Version comparison data
◆ ◆ ◆ ◆

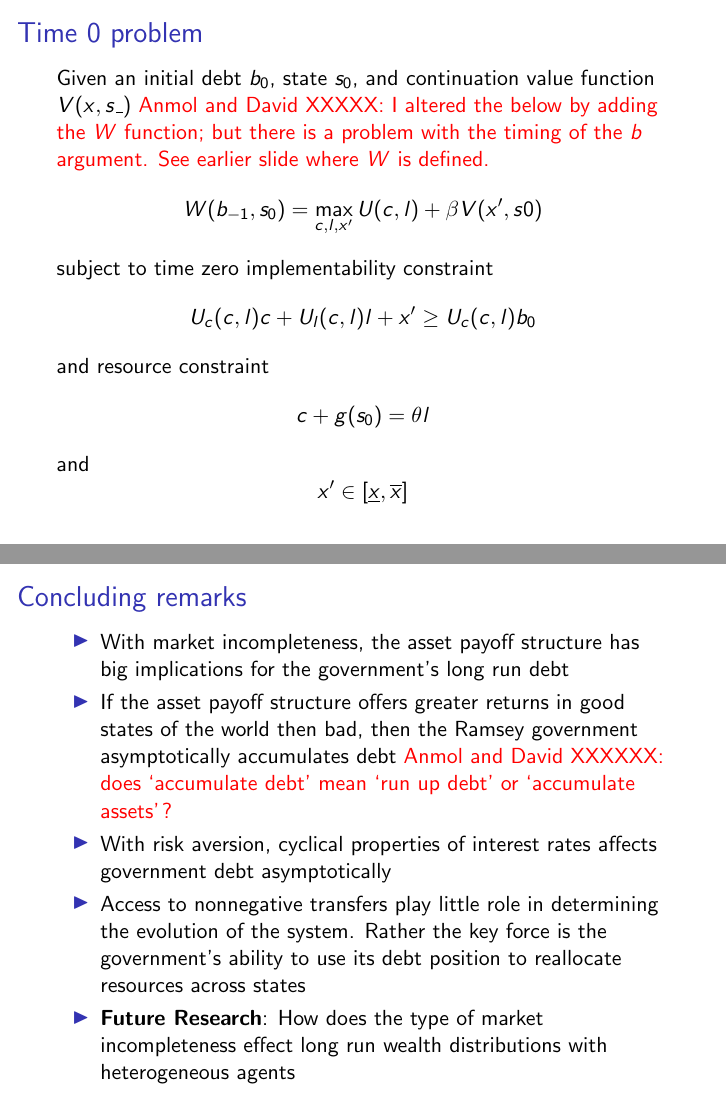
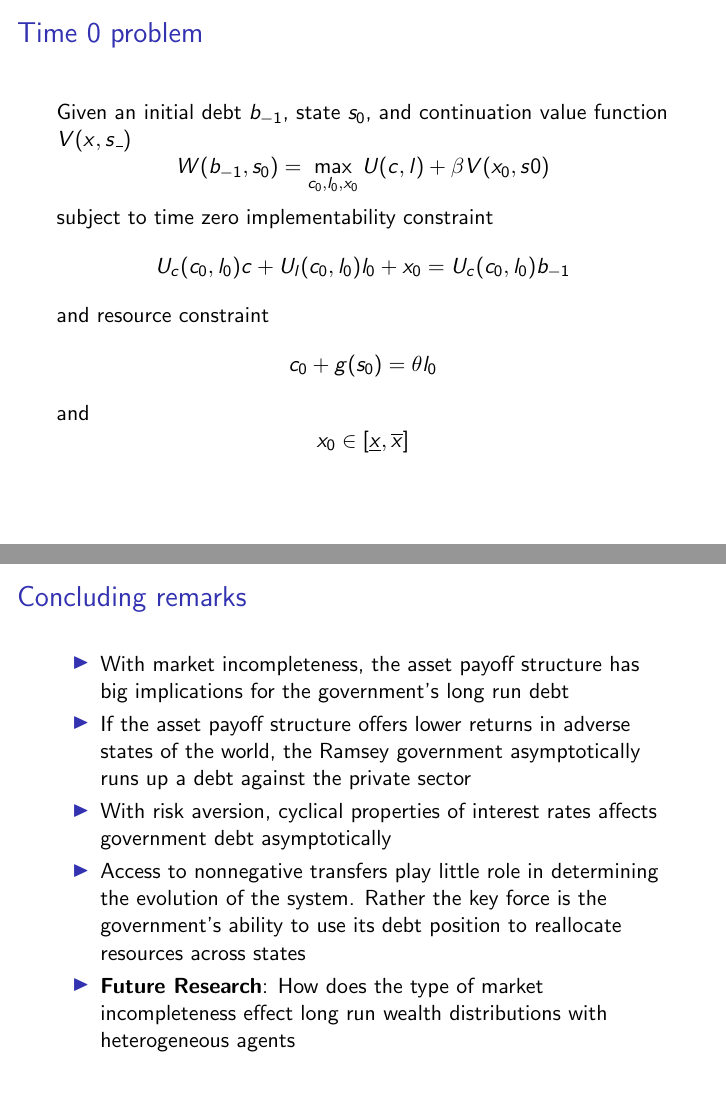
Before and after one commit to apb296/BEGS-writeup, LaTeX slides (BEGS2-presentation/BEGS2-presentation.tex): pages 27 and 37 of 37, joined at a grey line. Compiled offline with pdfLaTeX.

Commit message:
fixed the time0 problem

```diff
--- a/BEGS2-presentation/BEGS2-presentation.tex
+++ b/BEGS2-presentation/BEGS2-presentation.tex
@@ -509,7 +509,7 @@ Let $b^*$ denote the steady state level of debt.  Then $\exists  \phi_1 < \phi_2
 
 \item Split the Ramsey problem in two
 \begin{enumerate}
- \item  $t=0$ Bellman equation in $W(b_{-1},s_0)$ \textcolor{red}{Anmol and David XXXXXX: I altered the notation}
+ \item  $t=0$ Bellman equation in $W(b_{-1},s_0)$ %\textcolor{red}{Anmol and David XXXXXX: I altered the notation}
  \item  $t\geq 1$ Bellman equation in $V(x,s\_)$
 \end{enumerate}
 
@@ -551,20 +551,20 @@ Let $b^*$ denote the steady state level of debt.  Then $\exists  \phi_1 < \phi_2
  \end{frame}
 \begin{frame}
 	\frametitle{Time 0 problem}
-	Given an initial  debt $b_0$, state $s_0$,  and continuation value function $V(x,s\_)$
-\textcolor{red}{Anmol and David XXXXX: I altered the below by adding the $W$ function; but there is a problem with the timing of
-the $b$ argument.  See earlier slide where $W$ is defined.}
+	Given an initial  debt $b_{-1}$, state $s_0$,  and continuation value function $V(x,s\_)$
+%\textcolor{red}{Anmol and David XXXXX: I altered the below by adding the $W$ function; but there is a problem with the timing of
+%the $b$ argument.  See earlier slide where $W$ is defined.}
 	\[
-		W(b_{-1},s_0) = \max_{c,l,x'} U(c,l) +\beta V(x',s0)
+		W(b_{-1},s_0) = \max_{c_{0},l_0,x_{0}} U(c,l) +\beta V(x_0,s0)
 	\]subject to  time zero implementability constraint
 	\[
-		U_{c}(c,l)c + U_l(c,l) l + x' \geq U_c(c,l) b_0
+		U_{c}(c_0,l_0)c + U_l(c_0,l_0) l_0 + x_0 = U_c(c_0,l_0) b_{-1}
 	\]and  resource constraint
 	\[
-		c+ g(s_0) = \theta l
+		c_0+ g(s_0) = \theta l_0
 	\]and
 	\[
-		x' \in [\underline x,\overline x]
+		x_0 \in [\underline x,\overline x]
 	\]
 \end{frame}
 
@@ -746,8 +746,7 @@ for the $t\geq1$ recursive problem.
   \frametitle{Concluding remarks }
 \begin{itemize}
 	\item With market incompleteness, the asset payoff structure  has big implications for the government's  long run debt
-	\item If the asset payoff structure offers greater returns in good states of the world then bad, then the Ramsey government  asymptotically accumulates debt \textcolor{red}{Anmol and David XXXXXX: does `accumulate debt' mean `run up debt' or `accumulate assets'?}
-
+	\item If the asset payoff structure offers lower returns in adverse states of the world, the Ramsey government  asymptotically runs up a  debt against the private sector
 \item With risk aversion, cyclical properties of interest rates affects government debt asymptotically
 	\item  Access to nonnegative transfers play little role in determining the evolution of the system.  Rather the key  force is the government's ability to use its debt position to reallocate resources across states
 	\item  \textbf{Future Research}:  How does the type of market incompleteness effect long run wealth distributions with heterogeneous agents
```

◆ ◆ ◆ ◆

● **TASK TO CARRY OUT**
Start at the first line and set down all of the data exactly, passing over the pictures.

● **RESULT BELOW**
Before and after one commit to apb296/BEGS-writeup, LaTeX slides (BEGS2-presentation/BEGS2-presentation.tex): pages 27 and 37 of 37, joined at a grey line. Compiled offline with pdfLaTeX.

Commit message:
fixed the time0 problem

```diff
--- a/BEGS2-presentation/BEGS2-presentation.tex
+++ b/BEGS2-presentation/BEGS2-presentation.tex
@@ -509,7 +509,7 @@ Let $b^*$ denote the steady state level of debt.  Then $\exists  \phi_1 < \phi_2
 
 \item Split the Ramsey problem in two
 \begin{enumerate}
- \item  $t=0$ Bellman equation in $W(b_{-1},s_0)$ \textcolor{red}{Anmol and David XXXXXX: I altered the notation}
+ \item  $t=0$ Bellman equation in $W(b_{-1},s_0)$ %\textcolor{red}{Anmol and David XXXXXX: I altered the notation}
  \item  $t\geq 1$ Bellman equation in $V(x,s\_)$
 \end{enumerate}
 
@@ -551,20 +551,20 @@ Let $b^*$ denote the steady state level of debt.  Then $\exists  \phi_1 < \phi_2
  \end{frame}
 \begin{frame}
 	\frametitle{Time 0 problem}
-	Given an initial  debt $b_0$, state $s_0$,  and continuation value function $V(x,s\_)$
-\textcolor{red}{Anmol and David XXXXX: I altered the below by adding the $W$ function; but there is a problem with the timing of
-the $b$ argument.  See earlier slide where $W$ is defined.}
+	Given an initial  debt $b_{-1}$, state $s_0$,  and continuation value function $V(x,s\_)$
+%\textcolor{red}{Anmol and David XXXXX: I altered the below by adding the $W$ function; but there is a problem with the timing of
+%the $b$ argument.  See earlier slide where $W$ is defined.}
 	\[
-		W(b_{-1},s_0) = \max_{c,l,x'} U(c,l) +\beta V(x',s0)
+		W(b_{-1},s_0) = \max_{c_{0},l_0,x_{0}} U(c,l) +\beta V(x_0,s0)
 	\]subject to  time zero implementability constraint
 	\[
-		U_{c}(c,l)c + U_l(c,l) l + x' \geq U_c(c,l) b_0
+		U_{c}(c_0,l_0)c + U_l(c_0,l_0) l_0 + x_0 = U_c(c_0,l_0) b_{-1}
 	\]and  resource constraint
 	\[
-		c+ g(s_0) = \theta l
+		c_0+ g(s_0) = \theta l_0
 	\]and
 	\[
-		x' \in [\underline x,\overline x]
+		x_0 \in [\underline x,\overline x]
 	\]
 \end{frame}
 
@@ -746,8 +746,7 @@ for the $t\geq1$ recursive problem.
   \frametitle{Concluding remarks }
 \begin{itemize}
 	\item With market incompleteness, the asset payoff structure  has big implications for the government's  long run debt
-	\item If the asset payoff structure offers greater returns in good states of the world then bad, then the Ramsey government  asymptotically accumulates debt \textcolor{red}{Anmol and David XXXXXX: does `accumulate debt' mean `run up debt' or `accumulate assets'?}
-
+	\item If the asset payoff structure offers lower returns in adverse states of the world, the Ramsey government  asymptotically runs up a  debt against the private sector
 \item With risk aversion, cyclical properties of interest rates affects government debt asymptotically
 	\item  Access to nonnegative transfers play little role in determining the evolution of the system.  Rather the key  force is the government's ability to use its debt position to reallocate resources across states
 	\item  \textbf{Future Research}:  How does the type of market incompleteness effect long run wealth distributions with heterogeneous agents
```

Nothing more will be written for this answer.